KIEV, Ukraine The United States is committed to Ukraine's security and freedom, U.S. Vice President Dick Cheney pledged Friday, suggesting that Russia was posing a "threat of tyranny, economic blackmail and military invasion" to its neighbor.
During a closely watched trip to the ex-Soviet republic, Cheney also repeated that Ukraine would eventually join NATO, despite fierce resistance from Moscow.
The strong words from Cheney the Bush administration's most visible hawk signaled that the United States was intent on cultivating closer ties with Ukraine and its neighbors even after Russia showed it was willing to use military force against countries along its border.
"The United States has a deep and abiding interest in your well-being and security," Cheney said following talks with President Viktor Yushchenko. "We believe in the right of men and women to live without threat of tyranny, economic blackmail and military invasion or intimidation."
The show of support was important for Yushchenko's Western-leaning government, which has become increasingly nervous about its relations with Moscow.

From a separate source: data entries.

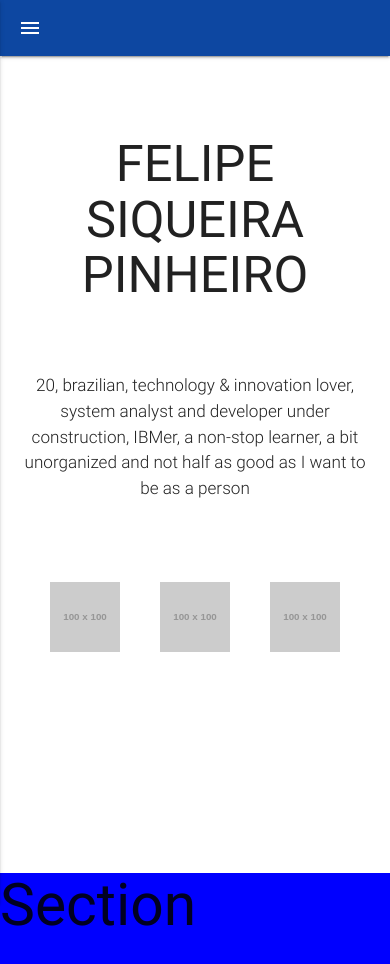
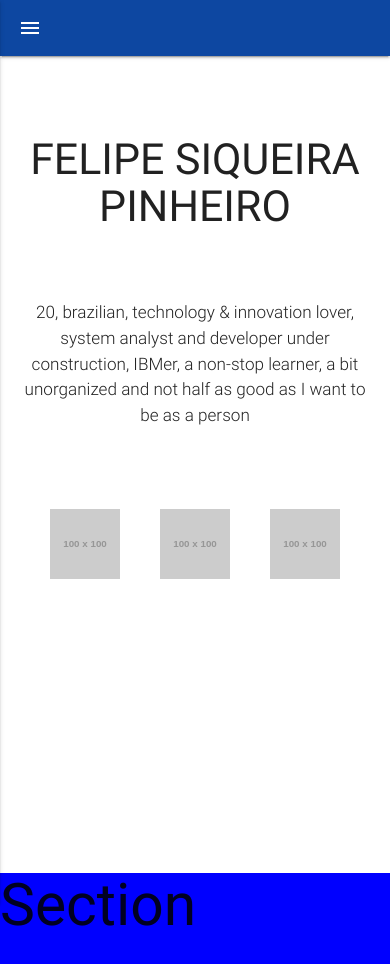
Before and after one commit to fel-siqueira/fel-siqueira.github.io, a plain HTML site: page index.html in a window 390 px wide. Shown: the top 964 px of the page. Drawn offline with Linux system fonts and the light colour scheme; placeholder pictures from the web are drawn by us.

Commit message:
Font-size test

```diff
--- a/css/style.scss
+++ b/css/style.scss
@@ -45,9 +45,9 @@ section {
 
 
 @media (min-width: 320px) and (max-width: 359px) {
-  @include responsiveDesign(6vh, 50px, 20px, auto, 50px, 50px);
+  @include responsiveDesign(11vw, 50px, 20px, auto, 50px, 50px);
 }
 
 @media (min-width: 360px) and (max-width: 480px) {
-  @include responsiveDesign(6vh, 70px, 20px, 70px, 80px, 80px);
+  @include responsiveDesign(11vw, 70px, 20px, 70px, 80px, 80px);
 }
```
Also changed, not shown: css/style.css, 1 other file.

Yushchenko has pushed strongly for closer ties with the European Union and NATO, upsetting both the Kremlin and Ukraine's large Russian-speaking minority.
There are concerns the Kremlin might seek to squeeze Ukraine as it tries to reclaim dominance in former Soviet republics. Ukraine, a strategically located country of 46 million, has pipelines that carry Russian gas to European consumers and a Black Sea port that hosts a key Russian naval base.
The president also lamented that Russia had used its ships at the Ukrainian port of Sevastopol in the fighting with Georgia a Ukrainian ally. He said only NATO could guarantee Ukraine's independence.
The Georgian war, he said, showed that that "the single, only model for a reliable defense of the territorial integrity of ... Ukraine is joining the all-European, pan-European, North Atlantic system of collective security."
Cheney also met separately with Prime Minister Yulia Tymoshenko, whose aides said they discussed security and energy issues.
Cheney's trip comes at a difficult time in Ukrainian politics: Yushchenko and Tymoshenko are fighting bitterly, setting the government on the verge of collapse. The two are also fierce rivals before the 2010 presidential election.
Prior to Ukraine, Cheney visited oil-rich Azerbaijan and then Georgia, where Russia has recognized the independence of two breakaway Georgian regions: South Ossetia and Abkhazia. Washington also offered Georgia a $1 billion aid package to help it recover from the short but damaging war with Russia over the separatist regions.
Angry Russian officials have repeatedly said U.S. military aid was instrumental in emboldening Georgia to try to retake South Ossetia by force on Aug. 7. The attack sparked five days of fighting and resulted in Russian forces driving into South Ossetia and on into Georgia.
Konstantin Kosachyov, head of the foreign affairs committee in Russia's lower house of parliament, accused Cheney of trying to forge an "anti-Russian axis."
"It's Cheney who was behind all recent events on the former Soviet turf," Kosachyov said Thursday.